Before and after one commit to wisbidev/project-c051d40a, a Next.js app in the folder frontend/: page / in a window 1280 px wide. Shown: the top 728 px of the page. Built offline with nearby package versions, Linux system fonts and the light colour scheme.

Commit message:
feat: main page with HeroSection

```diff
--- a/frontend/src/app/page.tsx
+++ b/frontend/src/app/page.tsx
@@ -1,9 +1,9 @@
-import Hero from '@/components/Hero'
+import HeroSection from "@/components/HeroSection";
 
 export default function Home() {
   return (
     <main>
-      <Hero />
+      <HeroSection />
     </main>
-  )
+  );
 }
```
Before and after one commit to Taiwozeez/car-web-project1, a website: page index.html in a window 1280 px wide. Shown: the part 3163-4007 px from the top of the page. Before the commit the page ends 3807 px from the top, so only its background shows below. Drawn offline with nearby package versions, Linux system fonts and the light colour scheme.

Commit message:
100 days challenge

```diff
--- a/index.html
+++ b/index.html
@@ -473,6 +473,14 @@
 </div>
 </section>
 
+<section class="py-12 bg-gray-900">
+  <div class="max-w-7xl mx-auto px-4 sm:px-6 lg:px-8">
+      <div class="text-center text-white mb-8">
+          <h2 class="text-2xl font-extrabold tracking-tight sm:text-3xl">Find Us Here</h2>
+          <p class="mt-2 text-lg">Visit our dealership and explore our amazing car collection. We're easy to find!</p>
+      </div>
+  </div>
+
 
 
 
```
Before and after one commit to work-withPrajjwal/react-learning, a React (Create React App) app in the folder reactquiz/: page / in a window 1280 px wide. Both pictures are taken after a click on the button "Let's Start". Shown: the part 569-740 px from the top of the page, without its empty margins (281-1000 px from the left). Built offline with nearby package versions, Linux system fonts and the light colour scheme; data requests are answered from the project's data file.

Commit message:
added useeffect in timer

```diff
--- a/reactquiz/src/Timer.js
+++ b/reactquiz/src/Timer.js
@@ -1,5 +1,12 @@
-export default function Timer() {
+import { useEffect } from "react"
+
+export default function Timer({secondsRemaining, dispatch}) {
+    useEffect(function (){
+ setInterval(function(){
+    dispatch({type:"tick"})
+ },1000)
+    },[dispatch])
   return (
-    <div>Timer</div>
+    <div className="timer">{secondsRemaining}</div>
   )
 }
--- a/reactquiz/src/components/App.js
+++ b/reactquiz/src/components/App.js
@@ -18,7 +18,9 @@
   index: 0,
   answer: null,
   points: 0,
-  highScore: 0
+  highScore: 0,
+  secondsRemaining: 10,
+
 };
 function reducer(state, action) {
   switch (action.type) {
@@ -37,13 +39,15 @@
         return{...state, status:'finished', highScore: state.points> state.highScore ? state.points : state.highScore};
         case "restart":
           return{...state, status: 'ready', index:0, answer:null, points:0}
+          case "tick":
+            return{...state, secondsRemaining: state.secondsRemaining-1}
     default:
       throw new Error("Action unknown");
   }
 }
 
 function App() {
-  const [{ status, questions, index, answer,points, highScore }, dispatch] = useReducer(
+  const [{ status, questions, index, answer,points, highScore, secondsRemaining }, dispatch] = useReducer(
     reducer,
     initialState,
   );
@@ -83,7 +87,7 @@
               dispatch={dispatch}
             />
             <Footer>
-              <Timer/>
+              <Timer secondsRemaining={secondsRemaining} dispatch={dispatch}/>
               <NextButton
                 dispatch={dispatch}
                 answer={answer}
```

##############################

▶ **Activity**
What you give back should match the entries above exactly.

▶ **Result for this exercise**
Before and after one commit to wisbidev/project-c051d40a, a Next.js app in the folder frontend/: page / in a window 1280 px wide. Shown: the top 728 px of the page. Built offline with nearby package versions, Linux system fonts and the light colour scheme.

Commit message:
feat: main page with HeroSection

```diff
--- a/frontend/src/app/page.tsx
+++ b/frontend/src/app/page.tsx
@@ -1,9 +1,9 @@
-import Hero from '@/components/Hero'
+import HeroSection from "@/components/HeroSection";
 
 export default function Home() {
   return (
     <main>
-      <Hero />
+      <HeroSection />
     </main>
-  )
+  );
 }
```
Before and after one commit to Taiwozeez/car-web-project1, a website: page index.html in a window 1280 px wide. Shown: the part 3163-4007 px from the top of the page. Before the commit the page ends 3807 px from the top, so only its background shows below. Drawn offline with nearby package versions, Linux system fonts and the light colour scheme.

Commit message:
100 days challenge

```diff
--- a/index.html
+++ b/index.html
@@ -473,6 +473,14 @@
 </div>
 </section>
 
+<section class="py-12 bg-gray-900">
+  <div class="max-w-7xl mx-auto px-4 sm:px-6 lg:px-8">
+      <div class="text-center text-white mb-8">
+          <h2 class="text-2xl font-extrabold tracking-tight sm:text-3xl">Find Us Here</h2>
+          <p class="mt-2 text-lg">Visit our dealership and explore our amazing car collection. We're easy to find!</p>
+      </div>
+  </div>
+
 
 
 
```
Before and after one commit to work-withPrajjwal/react-learning, a React (Create React App) app in the folder reactquiz/: page / in a window 1280 px wide. Both pictures are taken after a click on the button "Let's Start". Shown: the part 569-740 px from the top of the page, without its empty margins (281-1000 px from the left). Built offline with nearby package versions, Linux system fonts and the light colour scheme; data requests are answered from the project's data file.

Commit message:
added useeffect in timer

```diff
--- a/reactquiz/src/Timer.js
+++ b/reactquiz/src/Timer.js
@@ -1,5 +1,12 @@
-export default function Timer() {
+import { useEffect } from "react"
+
+export default function Timer({secondsRemaining, dispatch}) {
+    useEffect(function (){
+ setInterval(function(){
+    dispatch({type:"tick"})
+ },1000)
+    },[dispatch])
   return (
-    <div>Timer</div>
+    <div className="timer">{secondsRemaining}</div>
   )
 }
--- a/reactquiz/src/components/App.js
+++ b/reactquiz/src/components/App.js
@@ -18,7 +18,9 @@
   index: 0,
   answer: null,
   points: 0,
-  highScore: 0
+  highScore: 0,
+  secondsRemaining: 10,
+
 };
 function reducer(state, action) {
   switch (action.type) {
@@ -37,13 +39,15 @@
         return{...state, status:'finished', highScore: state.points> state.highScore ? state.points : state.highScore};
         case "restart":
           return{...state, status: 'ready', index:0, answer:null, points:0}
+          case "tick":
+            return{...state, secondsRemaining: state.secondsRemaining-1}
     default:
       throw new Error("Action unknown");
   }
 }
 
 function App() {
-  const [{ status, questions, index, answer,points, highScore }, dispatch] = useReducer(
+  const [{ status, questions, index, answer,points, highScore, secondsRemaining }, dispatch] = useReducer(
     reducer,
     initialState,
   );
@@ -83,7 +87,7 @@
               dispatch={dispatch}
             />
             <Footer>
-              <Timer/>
+              <Timer secondsRemaining={secondsRemaining} dispatch={dispatch}/>
               <NextButton
                 dispatch={dispatch}
                 answer={answer}
```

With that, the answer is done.